WHAT YOU SHOULD DO:
The records that follow are to be repeated exactly, with no pictures carried over.

Before-and-after page screenshots
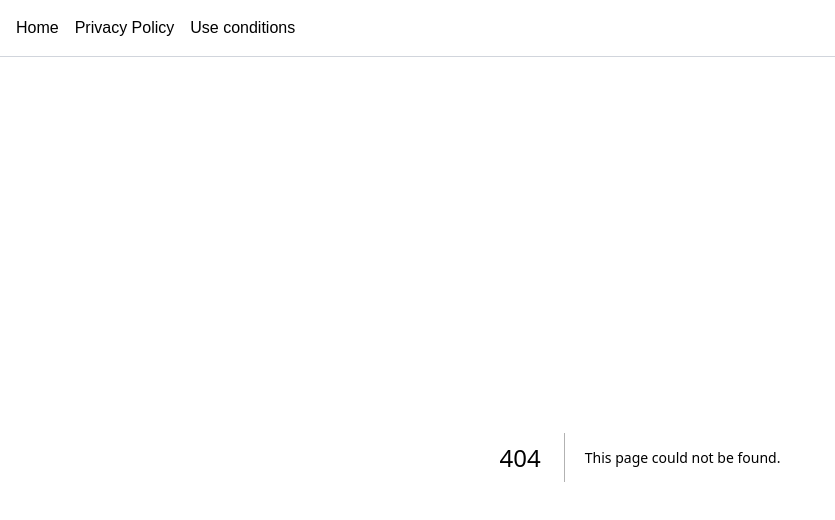
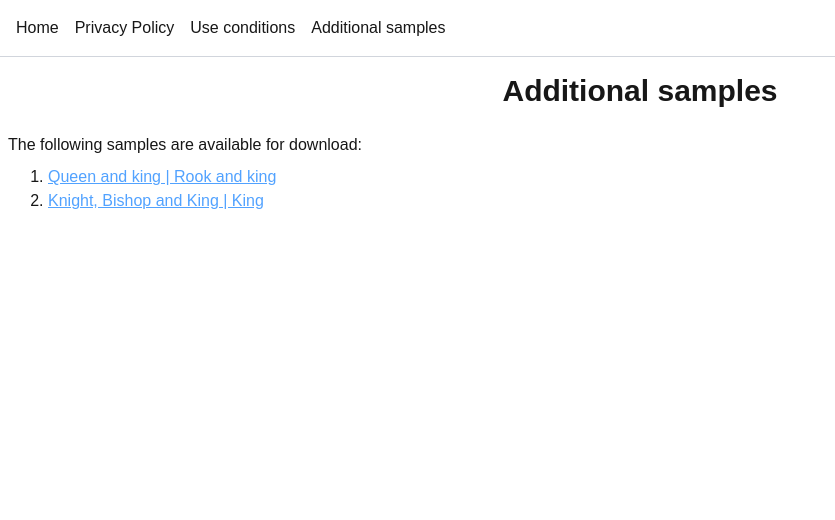
Before and after one commit to loloof64/basic-chess-endgames-website, a Next.js app: page /additional_samples in a window 1280 px wide. Before the commit this address had no page. Shown: the top 520 px of the page, without its empty margins (0-835 px from the left). Built offline with nearby package versions, Linux system fonts and the light colour scheme.

Commit message:
Added additional scripts page
and replace most <a> with <Links> in order to improve performance

```diff
--- a/messages/en.json
+++ b/messages/en.json
@@ -2,7 +2,8 @@
   "Menu": {
     "home": "Home",
     "privacy_policy": "Privacy Policy",
-    "use_conditions": "Use conditions"
+    "use_conditions": "Use conditions",
+    "additional_samples": "Additional samples"
   },
   "HomePage": {
     "welcome": "Welcome to the website of the 'Basic chess endgames' projet.",
@@ -20,5 +21,13 @@
   "UseConditionsPage": {
     "title": "Use conditions",
     "description": "No particular use condition is required for Basic Chess Endgames. This application is only targeted to help chess players to improve their play, and do not include any content that could be harmful, violent or shocking."
+  },
+  "AdditionalSamplesPage": {
+    "title": "Additional samples",
+    "description": "The following samples are available for download:"
+  },
+  "Samples": {
+    "qk_rk": "Queen and king | Rook and king",
+    "nbk_k": "Knight, Bishop and King | King"
   }
 }
--- a/messages/es.json
+++ b/messages/es.json
@@ -2,7 +2,8 @@
   "Menu": {
     "home": "Inicio",
     "privacy_policy": "Política de privacidad",
-    "use_conditions": "Condiciones de uso"
+    "use_conditions": "Condiciones de uso",
+    "additional_samples": "Ejemplos adicionales"
   },
   "HomePage": {
     "welcome": "Bienvenido a la página web del proyecto 'Basic chess endgames'.",
@@ -19,5 +20,13 @@
   "UseConditionsPage": {
     "title": "Condiciones de uso",
     "description": "No se requiere una condición de uso particular para Finales Básicos de Ajedrez. Esta aplicación solo está destinada a ayudar a los jugadores de ajedrez para mejorar su juego y no incluir ningún contenido que pueda ser dañino, violento o impactante."
+  },
+  "AdditionalSamplesPage": {
+    "title": "Ejemplos adicionales",
+    "description": "Los siguientes ejemplos están disponibles para descargar:"
+  },
+  "Samples": {
+    "qk_rk": "Reina y rey | Torre y rey",
+    "nbk_k": "Caballo, Alfil y Rey | Rey"
   }
 }
--- a/messages/fr.json
+++ b/messages/fr.json
@@ -2,7 +2,8 @@
   "Menu": {
     "home": "Accueil",
     "privacy_policy": "Politique de confidentialité",
-    "use_conditions": "Conditions d'utilisation"
+    "use_conditions": "Conditions d'utilisation",
+    "additional_samples": "Exemples additionnels"
   },
   "HomePage": {
     "welcome": "Bienvenue sur le site web du projet 'Basic chess endgames'.",
@@ -20,5 +21,13 @@
   "UseConditionsPage": {
     "title": "Conditions d'utilisation",
     "description": "Aucune condition d'utilisation particulière n'est requise pour Finales d'Echecs Basiques. Cette application est uniquement destinée à aider les joueurs d'échecs pour améliorer leur jeu, et n'inclut aucun contenu qui pourrait être nuisible, violent ou choquant."
+  },
+  "AdditionalSamplesPage": {
+    "title": "Exemples additionnels",
+    "description": "Les exemples suivants sont disponibles pour le telechargement:"
+  },
+  "Samples": {
+    "qk_rk": "Dame et roi | Tour et roi",
+    "nbk_k": "Cavalier, Fou et Roi | Roi"
   }
 }
--- /dev/null
+++ b/src/app/additional_samples/page.tsx
@@ -0,0 +1,36 @@
+import { useTranslations } from "next-intl";
+
+export const additionalSamples = [
+  {
+    captionKey: "Samples.qk_rk",
+    path: "/scripts/qk_rk.txt",
+  },
+  {
+    captionKey: "Samples.nbk_k",
+    path: "/scripts/nbk_k.txt",
+  },
+];
+
+export default function AdditionalSamplesPage() {
+  const t = useTranslations();
+
+  return (
+    <>
+      <h1 className="text-center text-xl my-4 md:text-3xl font-bold">
+        {t("AdditionalSamplesPage.title")}
+      </h1>
+      <main>
+        <p className="p-2">{t("AdditionalSamplesPage.description")}</p>
+        <ol className="px-12 list-decimal">
+          {additionalSamples.map((sample) => (
+            <li key={sample.path}>
+              <a href={sample.path} download className="underline text-blue-400">
+                {t(sample.captionKey)}
+              </a>
+            </li>
+          ))}
+        </ol>
+      </main>
+    </>
+  );
+}
--- a/src/app/privacy_policy/page.tsx
+++ b/src/app/privacy_policy/page.tsx
@@ -5,7 +5,7 @@ export default function PrivacyPolicyPage() {
 
     return (
     <>
-      <h1 className="text-center text-xl mb-4 md:text-3xl font-bold">{t('PrivacyPolicyPage.title')}</h1>
+      <h1 className="text-center text-xl my-4 md:text-3xl font-bold">{t('PrivacyPolicyPage.title')}</h1>
       <main>
         <p className="p-2">{t('PrivacyPolicyPage.description_1')}</p>
         <p className="p-2">{t('PrivacyPolicyPage.description_2')}</p>
--- a/src/app/ui/ResponsiveNavBar.tsx
+++ b/src/app/ui/ResponsiveNavBar.tsx
@@ -6,6 +6,7 @@ import { Bars4Icon } from "@heroicons/react/16/solid";
 
 import pages from "@/app/ui/pages";
 import { useTranslations } from "next-intl";
+import Link from "next/link";
 
 export default function ResponsiveNavbar() {
   const [isMobile, setIsMobile] = useState(false);
@@ -31,9 +32,9 @@ export default function ResponsiveNavbar() {
       ) : (
         <div className="flex gap-4">
           {pages.map((page) => (
-            <a key={page.path} href={page.path}>
+            <Link key={page.path} href={page.path}>
               {t(page.translationKey)}
-            </a>
+            </Link>
           ))}
         </div>
       )}
--- a/src/app/ui/SideNav.tsx
+++ b/src/app/ui/SideNav.tsx
@@ -2,6 +2,7 @@
 
 import { useTranslations } from "next-intl";
 import pages from "@/app/ui/pages";
+import Link from "next/link";
 
 export default function SideNav({ close }: { close: () => void }) {
   const t = useTranslations();
@@ -14,7 +15,7 @@ export default function SideNav({ close }: { close: () => void }) {
         <ul className="mt-2 space-y-2 text-gray-600">
           {pages.map((page) => (
             <li key={page.path}>
-              <a href={page.path}>{t(page.translationKey)}</a>
+              <Link href={page.path}>{t(page.translationKey)}</Link>
             </li>
           ))}
         </ul>
--- a/src/app/ui/pages.ts
+++ b/src/app/ui/pages.ts
@@ -20,6 +20,11 @@ const pages: Page[] = [
     name: "Use conditions",
     translationKey: "Menu.use_conditions",
   },
+  {
+    path: "/additional_samples",
+    name: "Additional samples",
+    translationKey: "Menu.additional_samples",
+  }
 ];
 
 export default pages;
--- a/src/app/use_conditions/page.tsx
+++ b/src/app/use_conditions/page.tsx
@@ -4,7 +4,7 @@ export default function UseConditionsPage() {
     const t = useTranslations();
   return (
     <>
-      <h1 className="text-center text-xl mb-4 md:text-3xl font-bold">{t('UseConditionsPage.title')}</h1>
+      <h1 className="text-center text-xl my-4 md:text-3xl font-bold">{t('UseConditionsPage.title')}</h1>
       <main>
         <p className="p-2">{t('UseConditionsPage.description')}</p>
       </main>
```
Also changed, not shown: public/scripts/nbk_k.txt (added), public/scripts/qk_rk.txt (added).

EXERCISE OUTPUT:
Before and after one commit to loloof64/basic-chess-endgames-website, a Next.js app: page /additional_samples in a window 1280 px wide. Before the commit this address had no page. Shown: the top 520 px of the page, without its empty margins (0-835 px from the left). Built offline with nearby package versions, Linux system fonts and the light colour scheme.

Commit message:
Added additional scripts page
and replace most <a> with <Links> in order to improve performance

```diff
--- a/messages/en.json
+++ b/messages/en.json
@@ -2,7 +2,8 @@
   "Menu": {
     "home": "Home",
     "privacy_policy": "Privacy Policy",
-    "use_conditions": "Use conditions"
+    "use_conditions": "Use conditions",
+    "additional_samples": "Additional samples"
   },
   "HomePage": {
     "welcome": "Welcome to the website of the 'Basic chess endgames' projet.",
@@ -20,5 +21,13 @@
   "UseConditionsPage": {
     "title": "Use conditions",
     "description": "No particular use condition is required for Basic Chess Endgames. This application is only targeted to help chess players to improve their play, and do not include any content that could be harmful, violent or shocking."
+  },
+  "AdditionalSamplesPage": {
+    "title": "Additional samples",
+    "description": "The following samples are available for download:"
+  },
+  "Samples": {
+    "qk_rk": "Queen and king | Rook and king",
+    "nbk_k": "Knight, Bishop and King | King"
   }
 }
--- a/messages/es.json
+++ b/messages/es.json
@@ -2,7 +2,8 @@
   "Menu": {
     "home": "Inicio",
     "privacy_policy": "Política de privacidad",
-    "use_conditions": "Condiciones de uso"
+    "use_conditions": "Condiciones de uso",
+    "additional_samples": "Ejemplos adicionales"
   },
   "HomePage": {
     "welcome": "Bienvenido a la página web del proyecto 'Basic chess endgames'.",
@@ -19,5 +20,13 @@
   "UseConditionsPage": {
     "title": "Condiciones de uso",
     "description": "No se requiere una condición de uso particular para Finales Básicos de Ajedrez. Esta aplicación solo está destinada a ayudar a los jugadores de ajedrez para mejorar su juego y no incluir ningún contenido que pueda ser dañino, violento o impactante."
+  },
+  "AdditionalSamplesPage": {
+    "title": "Ejemplos adicionales",
+    "description": "Los siguientes ejemplos están disponibles para descargar:"
+  },
+  "Samples": {
+    "qk_rk": "Reina y rey | Torre y rey",
+    "nbk_k": "Caballo, Alfil y Rey | Rey"
   }
 }
--- a/messages/fr.json
+++ b/messages/fr.json
@@ -2,7 +2,8 @@
   "Menu": {
     "home": "Accueil",
     "privacy_policy": "Politique de confidentialité",
-    "use_conditions": "Conditions d'utilisation"
+    "use_conditions": "Conditions d'utilisation",
+    "additional_samples": "Exemples additionnels"
   },
   "HomePage": {
     "welcome": "Bienvenue sur le site web du projet 'Basic chess endgames'.",
@@ -20,5 +21,13 @@
   "UseConditionsPage": {
     "title": "Conditions d'utilisation",
     "description": "Aucune condition d'utilisation particulière n'est requise pour Finales d'Echecs Basiques. Cette application est uniquement destinée à aider les joueurs d'échecs pour améliorer leur jeu, et n'inclut aucun contenu qui pourrait être nuisible, violent ou choquant."
+  },
+  "AdditionalSamplesPage": {
+    "title": "Exemples additionnels",
+    "description": "Les exemples suivants sont disponibles pour le telechargement:"
+  },
+  "Samples": {
+    "qk_rk": "Dame et roi | Tour et roi",
+    "nbk_k": "Cavalier, Fou et Roi | Roi"
   }
 }
--- /dev/null
+++ b/src/app/additional_samples/page.tsx
@@ -0,0 +1,36 @@
+import { useTranslations } from "next-intl";
+
+export const additionalSamples = [
+  {
+    captionKey: "Samples.qk_rk",
+    path: "/scripts/qk_rk.txt",
+  },
+  {
+    captionKey: "Samples.nbk_k",
+    path: "/scripts/nbk_k.txt",
+  },
+];
+
+export default function AdditionalSamplesPage() {
+  const t = useTranslations();
+
+  return (
+    <>
+      <h1 className="text-center text-xl my-4 md:text-3xl font-bold">
+        {t("AdditionalSamplesPage.title")}
+      </h1>
+      <main>
+        <p className="p-2">{t("AdditionalSamplesPage.description")}</p>
+        <ol className="px-12 list-decimal">
+          {additionalSamples.map((sample) => (
+            <li key={sample.path}>
+              <a href={sample.path} download className="underline text-blue-400">
+                {t(sample.captionKey)}
+              </a>
+            </li>
+          ))}
+        </ol>
+      </main>
+    </>
+  );
+}
--- a/src/app/privacy_policy/page.tsx
+++ b/src/app/privacy_policy/page.tsx
@@ -5,7 +5,7 @@ export default function PrivacyPolicyPage() {
 
     return (
     <>
-      <h1 className="text-center text-xl mb-4 md:text-3xl font-bold">{t('PrivacyPolicyPage.title')}</h1>
+      <h1 className="text-center text-xl my-4 md:text-3xl font-bold">{t('PrivacyPolicyPage.title')}</h1>
       <main>
         <p className="p-2">{t('PrivacyPolicyPage.description_1')}</p>
         <p className="p-2">{t('PrivacyPolicyPage.description_2')}</p>
--- a/src/app/ui/ResponsiveNavBar.tsx
+++ b/src/app/ui/ResponsiveNavBar.tsx
@@ -6,6 +6,7 @@ import { Bars4Icon } from "@heroicons/react/16/solid";
 
 import pages from "@/app/ui/pages";
 import { useTranslations } from "next-intl";
+import Link from "next/link";
 
 export default function ResponsiveNavbar() {
   const [isMobile, setIsMobile] = useState(false);
@@ -31,9 +32,9 @@ export default function ResponsiveNavbar() {
       ) : (
         <div className="flex gap-4">
           {pages.map((page) => (
-            <a key={page.path} href={page.path}>
+            <Link key={page.path} href={page.path}>
               {t(page.translationKey)}
-            </a>
+            </Link>
           ))}
         </div>
       )}
--- a/src/app/ui/SideNav.tsx
+++ b/src/app/ui/SideNav.tsx
@@ -2,6 +2,7 @@
 
 import { useTranslations } from "next-intl";
 import pages from "@/app/ui/pages";
+import Link from "next/link";
 
 export default function SideNav({ close }: { close: () => void }) {
   const t = useTranslations();
@@ -14,7 +15,7 @@ export default function SideNav({ close }: { close: () => void }) {
         <ul className="mt-2 space-y-2 text-gray-600">
           {pages.map((page) => (
             <li key={page.path}>
-              <a href={page.path}>{t(page.translationKey)}</a>
+              <Link href={page.path}>{t(page.translationKey)}</Link>
             </li>
           ))}
         </ul>
--- a/src/app/ui/pages.ts
+++ b/src/app/ui/pages.ts
@@ -20,6 +20,11 @@ const pages: Page[] = [
     name: "Use conditions",
     translationKey: "Menu.use_conditions",
   },
+  {
+    path: "/additional_samples",
+    name: "Additional samples",
+    translationKey: "Menu.additional_samples",
+  }
 ];
 
 export default pages;
--- a/src/app/use_conditions/page.tsx
+++ b/src/app/use_conditions/page.tsx
@@ -4,7 +4,7 @@ export default function UseConditionsPage() {
     const t = useTranslations();
   return (
     <>
-      <h1 className="text-center text-xl mb-4 md:text-3xl font-bold">{t('UseConditionsPage.title')}</h1>
+      <h1 className="text-center text-xl my-4 md:text-3xl font-bold">{t('UseConditionsPage.title')}</h1>
       <main>
         <p className="p-2">{t('UseConditionsPage.description')}</p>
       </main>
```
Also changed, not shown: public/scripts/nbk_k.txt (added), public/scripts/qk_rk.txt (added).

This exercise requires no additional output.